● Task to carry out: Identify all lines of the data containing the string "your" and copy them.

Segment Start: Data provided

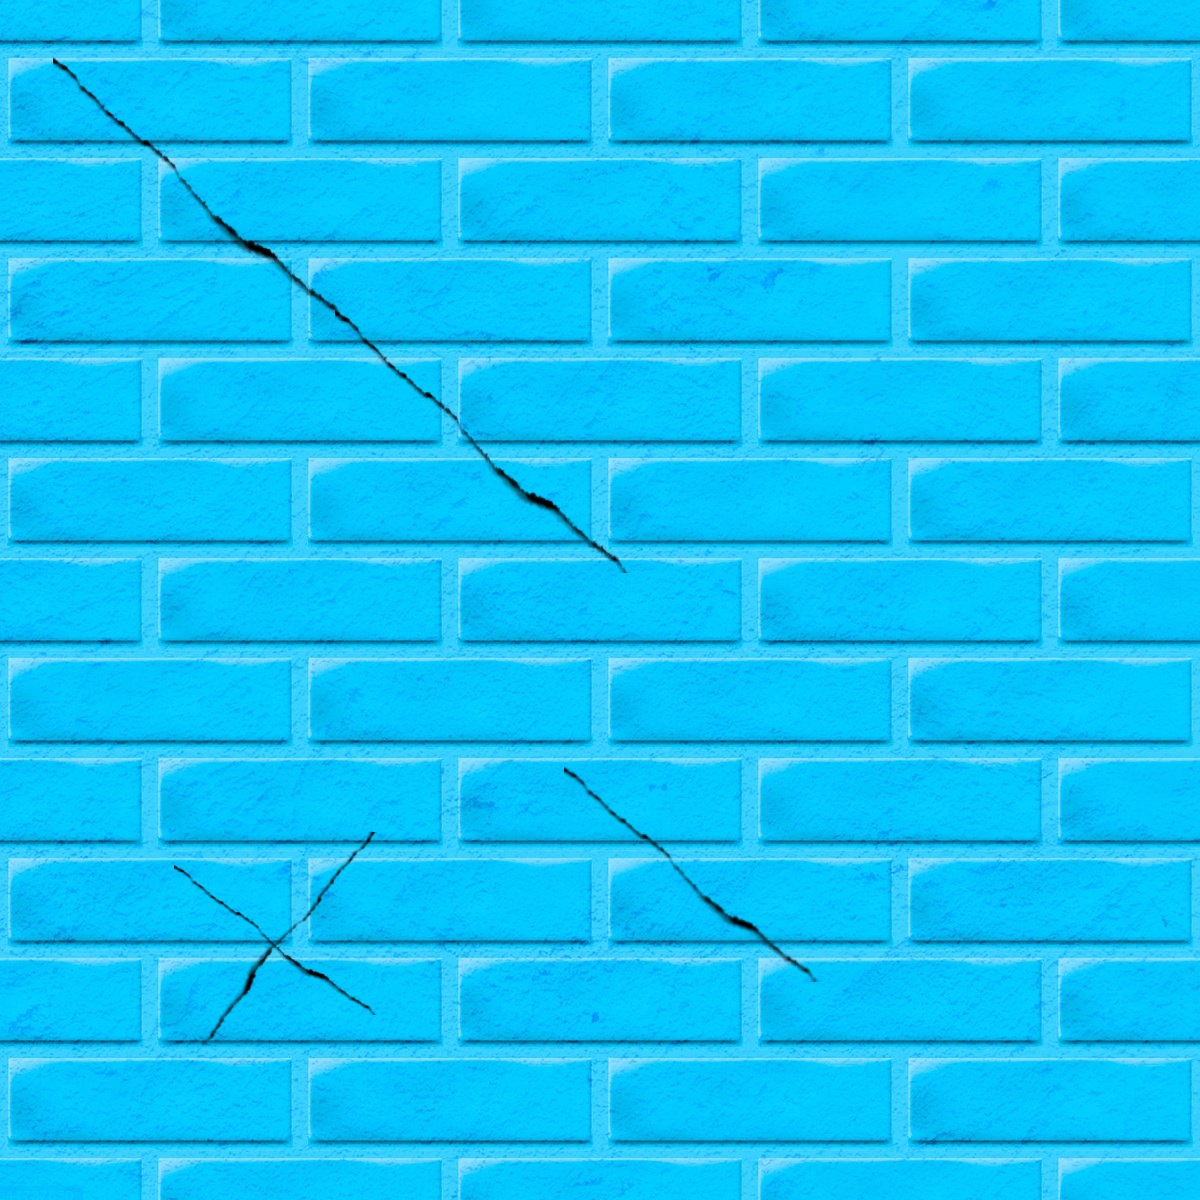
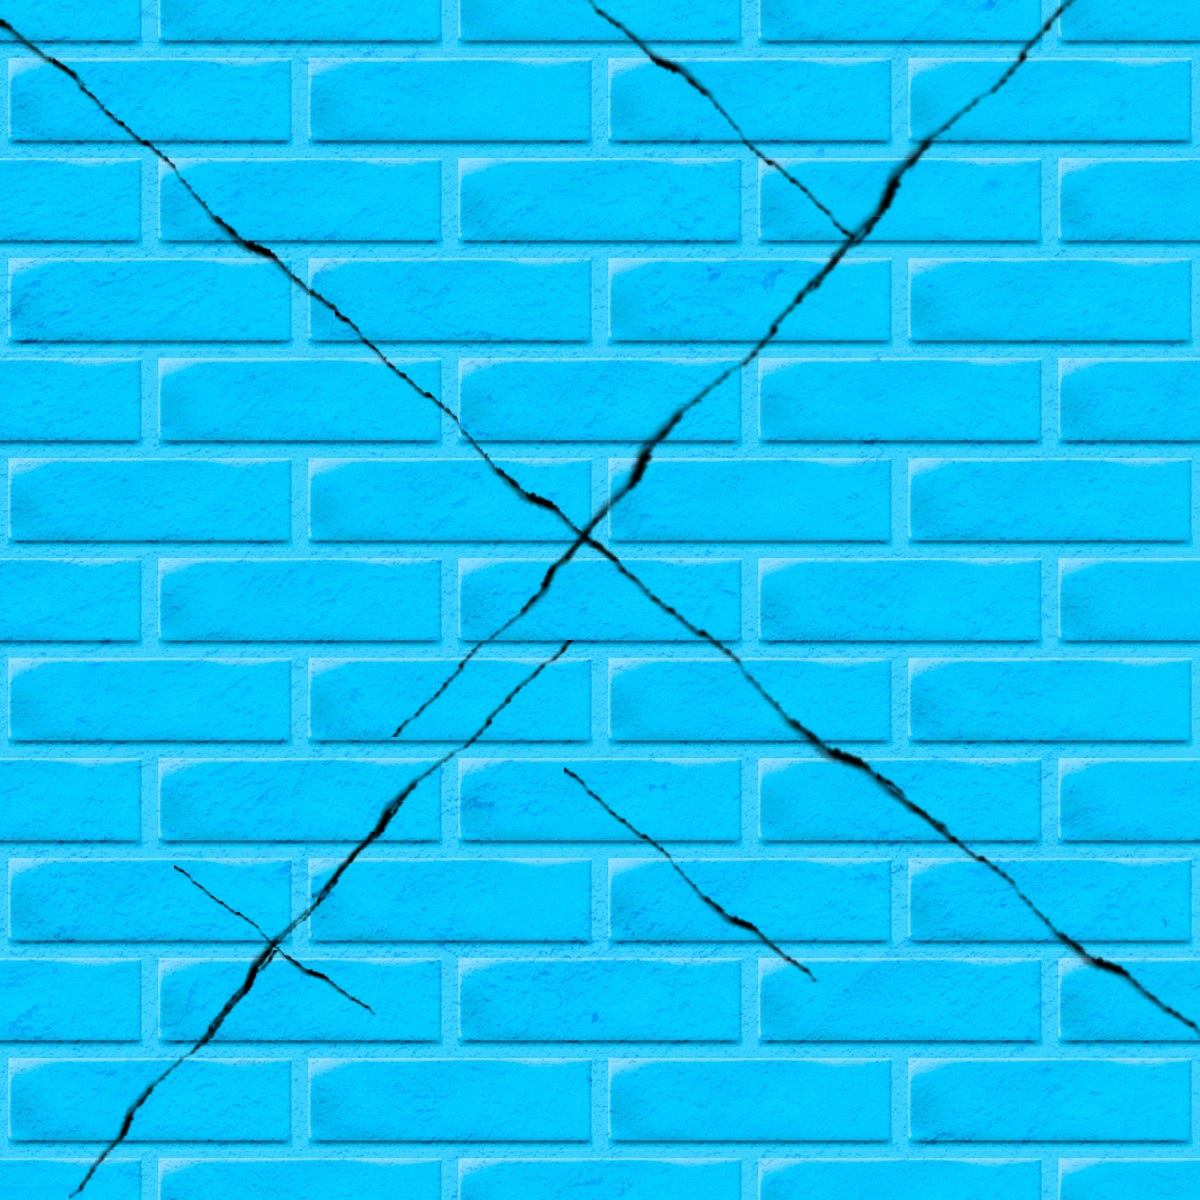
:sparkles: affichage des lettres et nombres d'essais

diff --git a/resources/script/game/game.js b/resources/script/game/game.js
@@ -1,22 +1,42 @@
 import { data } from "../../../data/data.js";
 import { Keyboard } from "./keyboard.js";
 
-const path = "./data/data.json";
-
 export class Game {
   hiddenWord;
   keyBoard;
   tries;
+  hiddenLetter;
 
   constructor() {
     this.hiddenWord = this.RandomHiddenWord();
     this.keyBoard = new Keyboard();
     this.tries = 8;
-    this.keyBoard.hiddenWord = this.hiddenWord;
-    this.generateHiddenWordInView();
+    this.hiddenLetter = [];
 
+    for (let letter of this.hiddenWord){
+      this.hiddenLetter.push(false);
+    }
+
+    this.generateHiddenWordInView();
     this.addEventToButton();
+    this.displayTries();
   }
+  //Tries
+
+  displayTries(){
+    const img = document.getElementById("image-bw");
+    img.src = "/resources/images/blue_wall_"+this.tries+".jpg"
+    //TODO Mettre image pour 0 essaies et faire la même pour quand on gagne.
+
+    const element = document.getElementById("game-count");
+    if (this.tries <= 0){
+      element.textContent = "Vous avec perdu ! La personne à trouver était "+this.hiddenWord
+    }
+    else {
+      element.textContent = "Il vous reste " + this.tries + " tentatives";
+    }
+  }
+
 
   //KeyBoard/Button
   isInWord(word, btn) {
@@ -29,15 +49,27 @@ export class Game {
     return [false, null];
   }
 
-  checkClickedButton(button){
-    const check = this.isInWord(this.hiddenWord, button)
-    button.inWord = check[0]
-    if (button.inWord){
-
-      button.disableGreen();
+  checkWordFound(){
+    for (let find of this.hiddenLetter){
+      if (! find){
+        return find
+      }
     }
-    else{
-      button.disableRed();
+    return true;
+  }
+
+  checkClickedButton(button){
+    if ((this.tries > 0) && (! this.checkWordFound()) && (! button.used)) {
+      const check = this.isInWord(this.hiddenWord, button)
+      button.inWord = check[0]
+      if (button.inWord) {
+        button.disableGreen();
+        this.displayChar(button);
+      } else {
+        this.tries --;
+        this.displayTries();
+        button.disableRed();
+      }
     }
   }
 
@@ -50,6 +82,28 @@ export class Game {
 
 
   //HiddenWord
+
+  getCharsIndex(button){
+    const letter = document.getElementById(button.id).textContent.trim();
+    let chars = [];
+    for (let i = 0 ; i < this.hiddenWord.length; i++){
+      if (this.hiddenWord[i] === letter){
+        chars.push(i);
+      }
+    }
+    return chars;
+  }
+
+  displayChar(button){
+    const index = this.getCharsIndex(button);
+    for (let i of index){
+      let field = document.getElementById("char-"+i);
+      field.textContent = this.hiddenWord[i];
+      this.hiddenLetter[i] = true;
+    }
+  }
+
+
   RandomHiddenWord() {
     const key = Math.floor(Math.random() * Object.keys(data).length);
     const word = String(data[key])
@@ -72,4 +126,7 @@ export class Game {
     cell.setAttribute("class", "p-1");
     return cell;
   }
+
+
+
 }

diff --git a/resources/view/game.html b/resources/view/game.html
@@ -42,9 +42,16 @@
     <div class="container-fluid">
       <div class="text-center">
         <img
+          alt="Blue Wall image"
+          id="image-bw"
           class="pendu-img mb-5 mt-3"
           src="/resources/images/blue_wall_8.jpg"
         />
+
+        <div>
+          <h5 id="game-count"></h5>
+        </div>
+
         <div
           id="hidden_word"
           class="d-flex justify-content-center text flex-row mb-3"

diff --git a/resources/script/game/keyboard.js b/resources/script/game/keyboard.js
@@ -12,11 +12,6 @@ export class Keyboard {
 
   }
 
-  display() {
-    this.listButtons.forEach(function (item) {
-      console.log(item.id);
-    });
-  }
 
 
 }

Segment End: Data provided
Segment Start: Data provided

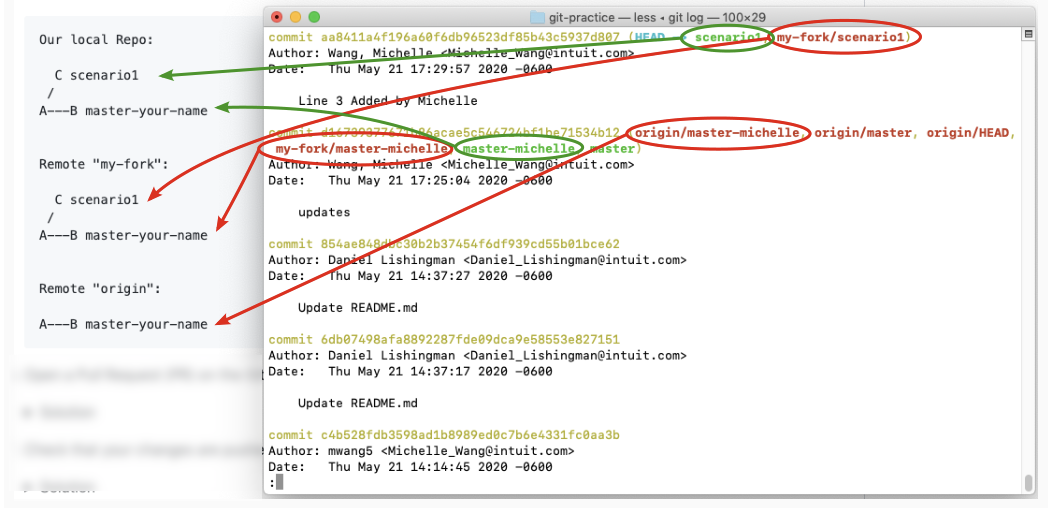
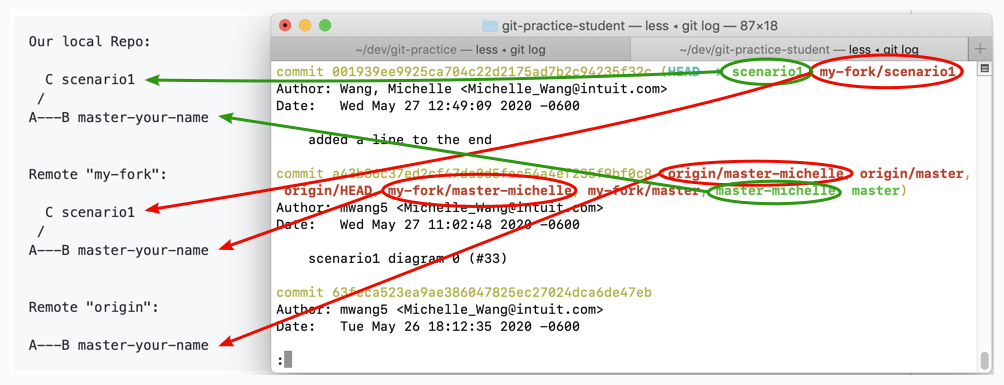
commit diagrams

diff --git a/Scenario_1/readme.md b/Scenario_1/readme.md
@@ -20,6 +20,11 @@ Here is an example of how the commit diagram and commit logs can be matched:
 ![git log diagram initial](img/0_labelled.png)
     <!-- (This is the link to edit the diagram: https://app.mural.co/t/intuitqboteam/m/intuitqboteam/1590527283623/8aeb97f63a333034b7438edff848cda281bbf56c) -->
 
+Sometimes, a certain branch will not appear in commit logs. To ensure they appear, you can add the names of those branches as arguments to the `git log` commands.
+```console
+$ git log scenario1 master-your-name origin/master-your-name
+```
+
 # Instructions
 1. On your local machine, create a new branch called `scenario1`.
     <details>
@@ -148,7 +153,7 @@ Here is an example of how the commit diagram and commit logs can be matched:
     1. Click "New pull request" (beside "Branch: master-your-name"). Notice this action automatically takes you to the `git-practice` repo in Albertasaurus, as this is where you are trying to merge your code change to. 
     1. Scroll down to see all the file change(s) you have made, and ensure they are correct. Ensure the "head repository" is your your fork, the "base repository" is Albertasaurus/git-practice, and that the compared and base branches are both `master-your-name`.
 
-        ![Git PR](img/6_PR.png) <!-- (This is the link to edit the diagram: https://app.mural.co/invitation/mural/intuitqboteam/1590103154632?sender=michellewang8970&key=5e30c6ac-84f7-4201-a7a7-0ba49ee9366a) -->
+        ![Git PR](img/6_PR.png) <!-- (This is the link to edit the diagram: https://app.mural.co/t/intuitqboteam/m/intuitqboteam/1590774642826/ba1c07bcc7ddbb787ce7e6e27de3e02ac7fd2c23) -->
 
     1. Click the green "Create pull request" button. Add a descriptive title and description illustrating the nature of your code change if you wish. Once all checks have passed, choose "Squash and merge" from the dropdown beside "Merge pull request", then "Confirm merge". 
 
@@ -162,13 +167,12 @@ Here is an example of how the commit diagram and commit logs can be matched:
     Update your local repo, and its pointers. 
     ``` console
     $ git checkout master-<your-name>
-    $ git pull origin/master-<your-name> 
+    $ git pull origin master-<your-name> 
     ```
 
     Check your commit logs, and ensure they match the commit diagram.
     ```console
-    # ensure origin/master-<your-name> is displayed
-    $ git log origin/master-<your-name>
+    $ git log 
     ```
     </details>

Segment End: Data provided
Segment Start: Data provided

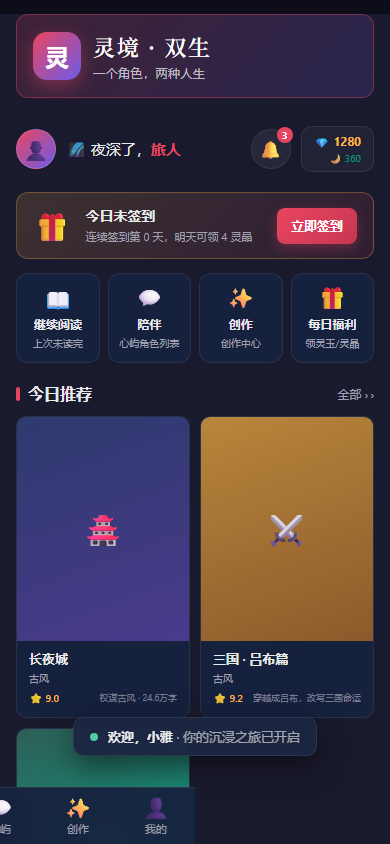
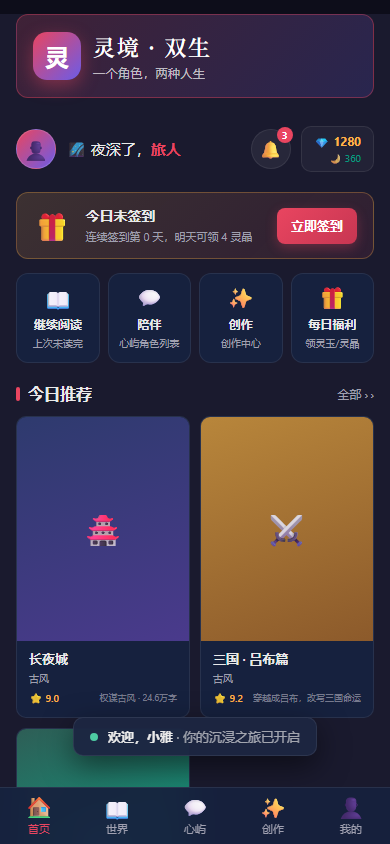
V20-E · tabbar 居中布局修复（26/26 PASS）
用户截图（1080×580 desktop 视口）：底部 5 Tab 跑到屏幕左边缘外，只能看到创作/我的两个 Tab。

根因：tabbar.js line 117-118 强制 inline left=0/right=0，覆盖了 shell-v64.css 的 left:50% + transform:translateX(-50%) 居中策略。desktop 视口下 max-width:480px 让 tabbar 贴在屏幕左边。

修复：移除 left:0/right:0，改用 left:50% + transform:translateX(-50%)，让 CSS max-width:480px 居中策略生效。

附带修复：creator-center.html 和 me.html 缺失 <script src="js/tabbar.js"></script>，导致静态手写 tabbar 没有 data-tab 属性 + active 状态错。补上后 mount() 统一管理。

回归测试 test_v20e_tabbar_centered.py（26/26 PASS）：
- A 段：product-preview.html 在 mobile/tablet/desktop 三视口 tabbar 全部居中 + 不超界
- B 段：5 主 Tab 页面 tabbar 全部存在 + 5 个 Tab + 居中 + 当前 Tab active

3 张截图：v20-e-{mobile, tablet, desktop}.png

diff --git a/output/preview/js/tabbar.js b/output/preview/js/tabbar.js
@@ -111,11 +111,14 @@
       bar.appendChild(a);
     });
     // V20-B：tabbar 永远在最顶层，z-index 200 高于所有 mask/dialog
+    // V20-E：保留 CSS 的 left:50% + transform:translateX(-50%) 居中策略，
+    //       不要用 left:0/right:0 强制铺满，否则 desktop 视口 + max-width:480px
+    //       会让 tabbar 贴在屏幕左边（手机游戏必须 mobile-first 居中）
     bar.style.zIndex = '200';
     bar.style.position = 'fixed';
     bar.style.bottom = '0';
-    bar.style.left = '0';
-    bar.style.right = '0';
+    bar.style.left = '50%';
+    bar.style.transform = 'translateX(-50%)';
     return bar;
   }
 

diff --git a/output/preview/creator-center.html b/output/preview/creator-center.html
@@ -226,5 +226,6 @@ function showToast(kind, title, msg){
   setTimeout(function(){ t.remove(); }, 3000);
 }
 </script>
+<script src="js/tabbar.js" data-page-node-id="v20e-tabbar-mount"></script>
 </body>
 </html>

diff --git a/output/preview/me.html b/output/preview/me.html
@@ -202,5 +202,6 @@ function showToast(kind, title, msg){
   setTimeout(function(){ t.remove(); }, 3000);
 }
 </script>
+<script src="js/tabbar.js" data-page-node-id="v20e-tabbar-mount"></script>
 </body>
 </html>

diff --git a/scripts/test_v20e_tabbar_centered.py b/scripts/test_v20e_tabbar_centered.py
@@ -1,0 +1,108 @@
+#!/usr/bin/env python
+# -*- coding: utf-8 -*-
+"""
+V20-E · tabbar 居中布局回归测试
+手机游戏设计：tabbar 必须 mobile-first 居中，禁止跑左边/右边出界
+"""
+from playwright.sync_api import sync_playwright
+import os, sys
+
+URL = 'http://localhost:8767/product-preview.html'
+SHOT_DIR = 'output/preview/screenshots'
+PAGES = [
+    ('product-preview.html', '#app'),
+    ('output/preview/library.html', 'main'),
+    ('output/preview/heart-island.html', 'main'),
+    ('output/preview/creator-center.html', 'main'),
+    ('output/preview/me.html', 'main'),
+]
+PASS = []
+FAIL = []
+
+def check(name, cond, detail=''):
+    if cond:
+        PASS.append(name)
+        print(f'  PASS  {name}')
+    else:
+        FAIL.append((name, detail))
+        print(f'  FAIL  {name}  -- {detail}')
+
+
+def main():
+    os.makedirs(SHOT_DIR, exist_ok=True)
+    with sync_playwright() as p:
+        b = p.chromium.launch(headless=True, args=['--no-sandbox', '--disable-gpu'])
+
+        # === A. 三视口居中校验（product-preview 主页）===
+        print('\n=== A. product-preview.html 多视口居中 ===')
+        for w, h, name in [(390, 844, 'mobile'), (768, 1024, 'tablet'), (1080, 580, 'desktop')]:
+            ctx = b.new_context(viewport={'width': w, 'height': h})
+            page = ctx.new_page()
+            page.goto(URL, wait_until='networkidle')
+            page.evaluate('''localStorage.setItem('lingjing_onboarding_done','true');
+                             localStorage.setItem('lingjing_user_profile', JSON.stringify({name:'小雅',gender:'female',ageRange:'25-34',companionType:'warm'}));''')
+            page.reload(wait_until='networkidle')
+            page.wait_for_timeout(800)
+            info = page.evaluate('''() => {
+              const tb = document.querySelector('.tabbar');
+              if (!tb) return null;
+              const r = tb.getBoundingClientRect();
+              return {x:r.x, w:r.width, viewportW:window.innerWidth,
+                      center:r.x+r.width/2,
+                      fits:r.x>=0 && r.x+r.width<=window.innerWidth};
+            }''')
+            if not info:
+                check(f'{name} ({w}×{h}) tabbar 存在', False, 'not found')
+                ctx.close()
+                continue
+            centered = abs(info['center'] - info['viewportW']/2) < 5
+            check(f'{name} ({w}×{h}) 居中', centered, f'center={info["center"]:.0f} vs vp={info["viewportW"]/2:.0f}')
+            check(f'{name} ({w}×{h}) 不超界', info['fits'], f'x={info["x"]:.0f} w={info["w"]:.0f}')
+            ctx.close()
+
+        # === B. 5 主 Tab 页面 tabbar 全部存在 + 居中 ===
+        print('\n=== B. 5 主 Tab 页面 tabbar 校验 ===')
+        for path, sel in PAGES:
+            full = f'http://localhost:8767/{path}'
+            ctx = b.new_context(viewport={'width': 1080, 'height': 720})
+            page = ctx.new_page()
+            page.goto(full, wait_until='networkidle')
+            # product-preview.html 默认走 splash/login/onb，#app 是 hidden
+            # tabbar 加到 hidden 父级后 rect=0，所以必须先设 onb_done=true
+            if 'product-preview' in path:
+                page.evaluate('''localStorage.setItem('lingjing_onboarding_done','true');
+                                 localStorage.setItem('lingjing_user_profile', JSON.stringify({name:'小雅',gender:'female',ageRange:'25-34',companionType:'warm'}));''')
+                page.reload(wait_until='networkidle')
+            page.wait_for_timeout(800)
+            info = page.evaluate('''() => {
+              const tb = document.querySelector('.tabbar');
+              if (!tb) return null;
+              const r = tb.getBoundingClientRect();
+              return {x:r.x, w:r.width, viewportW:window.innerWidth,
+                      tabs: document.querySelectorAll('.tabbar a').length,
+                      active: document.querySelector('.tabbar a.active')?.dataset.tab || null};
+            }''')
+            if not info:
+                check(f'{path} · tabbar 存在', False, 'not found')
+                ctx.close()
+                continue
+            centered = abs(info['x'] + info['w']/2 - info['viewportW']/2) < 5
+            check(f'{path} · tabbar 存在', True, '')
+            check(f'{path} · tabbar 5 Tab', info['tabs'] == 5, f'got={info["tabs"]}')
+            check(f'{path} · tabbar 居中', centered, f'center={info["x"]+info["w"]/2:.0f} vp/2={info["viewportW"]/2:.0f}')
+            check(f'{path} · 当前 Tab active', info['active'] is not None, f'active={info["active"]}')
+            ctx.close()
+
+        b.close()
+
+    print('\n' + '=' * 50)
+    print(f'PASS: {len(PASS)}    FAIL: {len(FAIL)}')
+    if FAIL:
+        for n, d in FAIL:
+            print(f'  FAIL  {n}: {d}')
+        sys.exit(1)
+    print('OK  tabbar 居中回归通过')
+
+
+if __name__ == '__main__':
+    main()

Segment End: Data provided

● Expected output:
+$ git log scenario1 master-your-name origin/master-your-name
 1. On your local machine, create a new branch called `scenario1`.
     1. Click "New pull request" (beside "Branch: master-your-name"). Notice this action automatically takes you to the `git-practice` repo in Albertasaurus, as this is where you are trying to merge your code change to. 
     1. Scroll down to see all the file change(s) you have made, and ensure they are correct. Ensure the "head repository" is your your fork, the "base repository" is Albertasaurus/git-practice, and that the compared and base branches are both `master-your-name`.
     1. Click the green "Create pull request" button. Add a descriptive title and description illustrating the nature of your code change if you wish. Once all checks have passed, choose "Squash and merge" from the dropdown beside "Merge pull request", then "Confirm merge". 
     Update your local repo, and its pointers. 
     $ git checkout master-<your-name>
-    $ git pull origin/master-<your-name> 
+    $ git pull origin master-<your-name> 
     Check your commit logs, and ensure they match the commit diagram.
-    # ensure origin/master-<your-name> is displayed
-    $ git log origin/master-<your-name>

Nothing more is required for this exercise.